United States v. Ron Pair Enterprises, Inc. general information

Media for United States v. Ron Pair Enterprises, Inc.

Audio Transcription for Oral Argument - October 31, 1988 in United States v. Ron Pair Enterprises, Inc.

John Paul Stevens:

Mr. Wallace, can I interrupt for just a second?

It is true that the words "such claim"... you are saying there are two kinds of such claims, and you use the same words, "such claim", to describe both of them.

Lawrence G. Wallace:

--Yes.

John Paul Stevens:

The words "such claim" are used repeatedly in the sentence.

Lawrence G. Wallace:

I believe that the "such" refers back to the fact that the claim has to be an oversecured claim--

Correct.

Lawrence G. Wallace:

--to put it in the shortest verbiage.

The beginning part of subsection (b) explains that we're talking only about oversecured claims and only to the extent that the oversecured aspect would cover the interest payments.

So the "such" really has to refer back to that.

Otherwise, that limitation on the right to post-petition interest would be lost in the subsequent clauses.

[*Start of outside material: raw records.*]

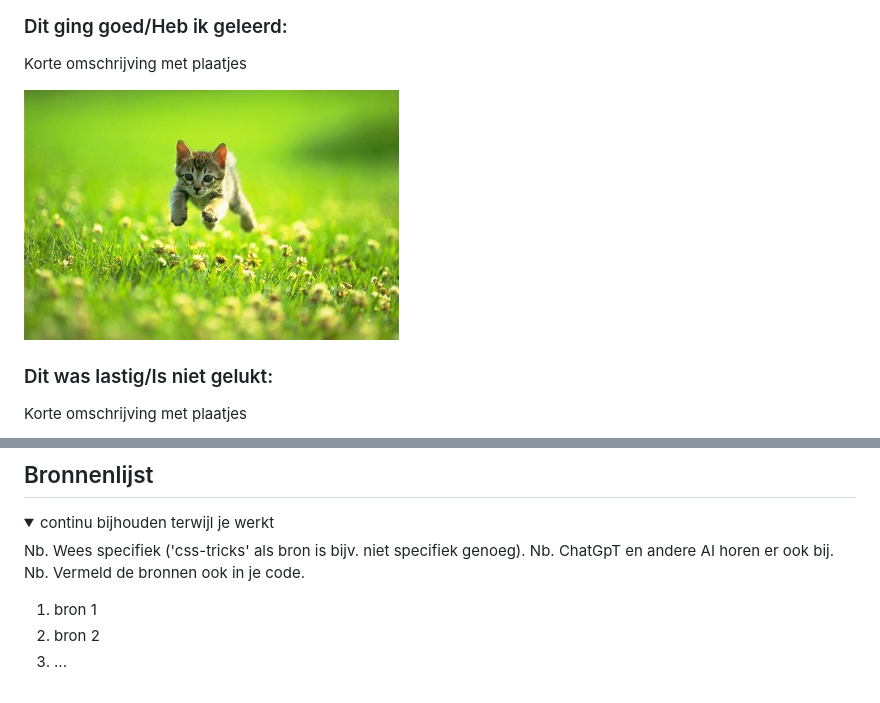
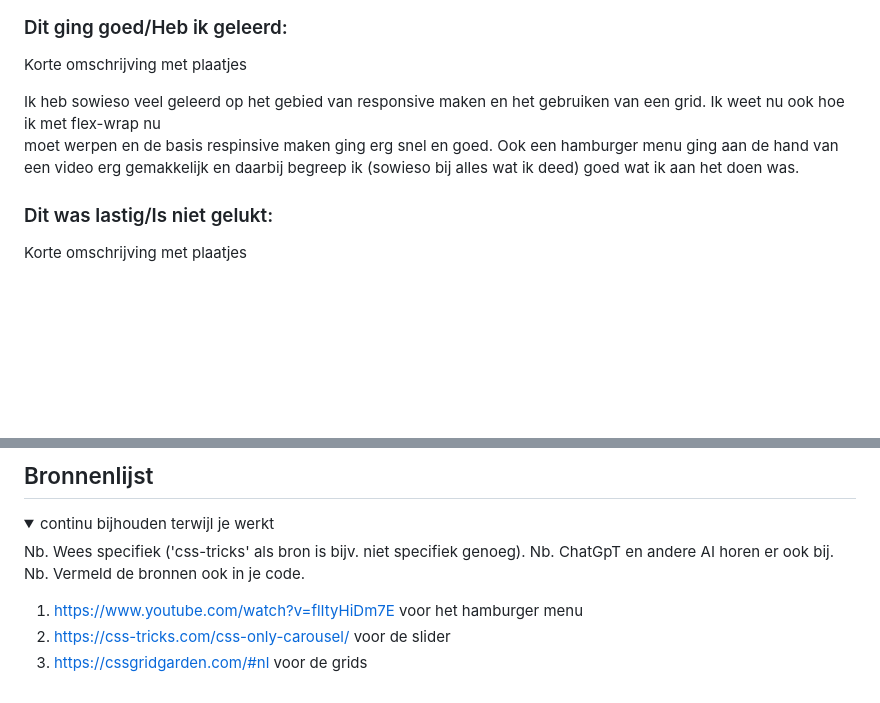
Before and after one commit to ninaterpstra/fed, a Markdown page: README.md, 2 parts joined by grey strips. GitHub-like rendering; folded sections open; blank space fills up the shorter version.

```diff
--- a/README.md
+++ b/README.md
@@ -234,8 +234,9 @@ De slider is nu een hele lange afbeelding die van links naar rechts gaat en ook
   ### Dit ging goed/Heb ik geleerd:
   Korte omschrijving met plaatjes
 
-  <img src="readme-images/dummy-plaatje.jpg" width="375px" alt="top">
-
+  Ik heb sowieso veel geleerd op het gebied van responsive maken en het gebruiken van een grid. Ik weet nu ook hoe ik met flex-wrap nu
+  moet werpen en de basis respinsive maken ging erg snel en goed. Ook een hamburger menu ging aan de hand van een video erg gemakkelijk en
+  daarbij begreep ik (sowieso bij alles wat ik deed) goed wat ik aan het doen was.
 
   ### Dit was lastig/Is niet gelukt:
   Korte omschrijving met plaatjes
@@ -256,8 +260,8 @@ De slider is nu een hele lange afbeelding die van links naar rechts gaat en ook
   Nb. ChatGpT en andere AI horen er ook bij.
   Nb. Vermeld de bronnen ook in je code.
 
-  1. bron 1
-  2. bron 2
-  3. ...
+  1. https://www.youtube.com/watch?v=flItyHiDm7E voor het hamburger menu
+  2. https://css-tricks.com/css-only-carousel/ voor de slider
+  3. https://cssgridgarden.com/#nl voor de grids
 
 </details>
```
Also changed, not shown: other parts of README.md (+4 -1 lines).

Sandra Day O'Connor:

Mr. Wallace, you do concede that the majority rule before the new Code was to the contrary, that interest would not be allowable?

Lawrence G. Wallace:

We concede that indeed.

Sandra Day O'Connor:

Isn't... is it a little odd that there is nothing in the legislative history and nothing more explicit than the placement of commas to change a rule like that?

Lawrence G. Wallace:

It's a little odd that there's nothing in the legislative history.

I would not say that there's nothing more explicit than the changing of commas, which I will get to in a moment, but I do, I do agree that the case probably never would have reached this Court if the legislative history had addressed this precise question, which it did not.

If anything in the legislative history had said we are now rejecting the rule that several courts of appeals had adopted, there would be no basis on which any court would have ruled against the holders of a claim like ours, a nonconsensual, oversecured claim.

And I don't think the case would be here.

So it is--

Sandra Day O'Connor:

I suppose most of the government's claims would fit in this oversecured category.

Lawrence G. Wallace:

--That is correct.

Sandra Day O'Connor:

Certainly if taxes are due, the government asserts a lien on everything the taxpayer owns.

Lawrence G. Wallace:

That is correct, and it is also correct with respect to judgment liens, and for the most part, workmen's or mechanics' liens would be similarly oversecured.

John Paul Stevens:

Yes, but there is a difference in mechanics' liens because they do just attach to a limited number of assets, I presume.

Lawrence G. Wallace:

That is correct, and that is--

Whereas the tax lien will... covers the whole estate.

Lawrence G. Wallace:

--But there is no basis to distinguish them from tax liens under this provision.

Right.

Lawrence G. Wallace:

They are nonconsensual liens, and if nonconsensual liens are not entitled to post-petition interest, mechanics' liens would fall along with ours for that purpose.

John Paul Stevens:

May I ask, isn't it true that customarily in a mechanic's lien foreclosure that under most state statutes, doesn't the lienor get attorneys' fees and costs?

Lawrence G. Wallace:

Insofar as I am aware--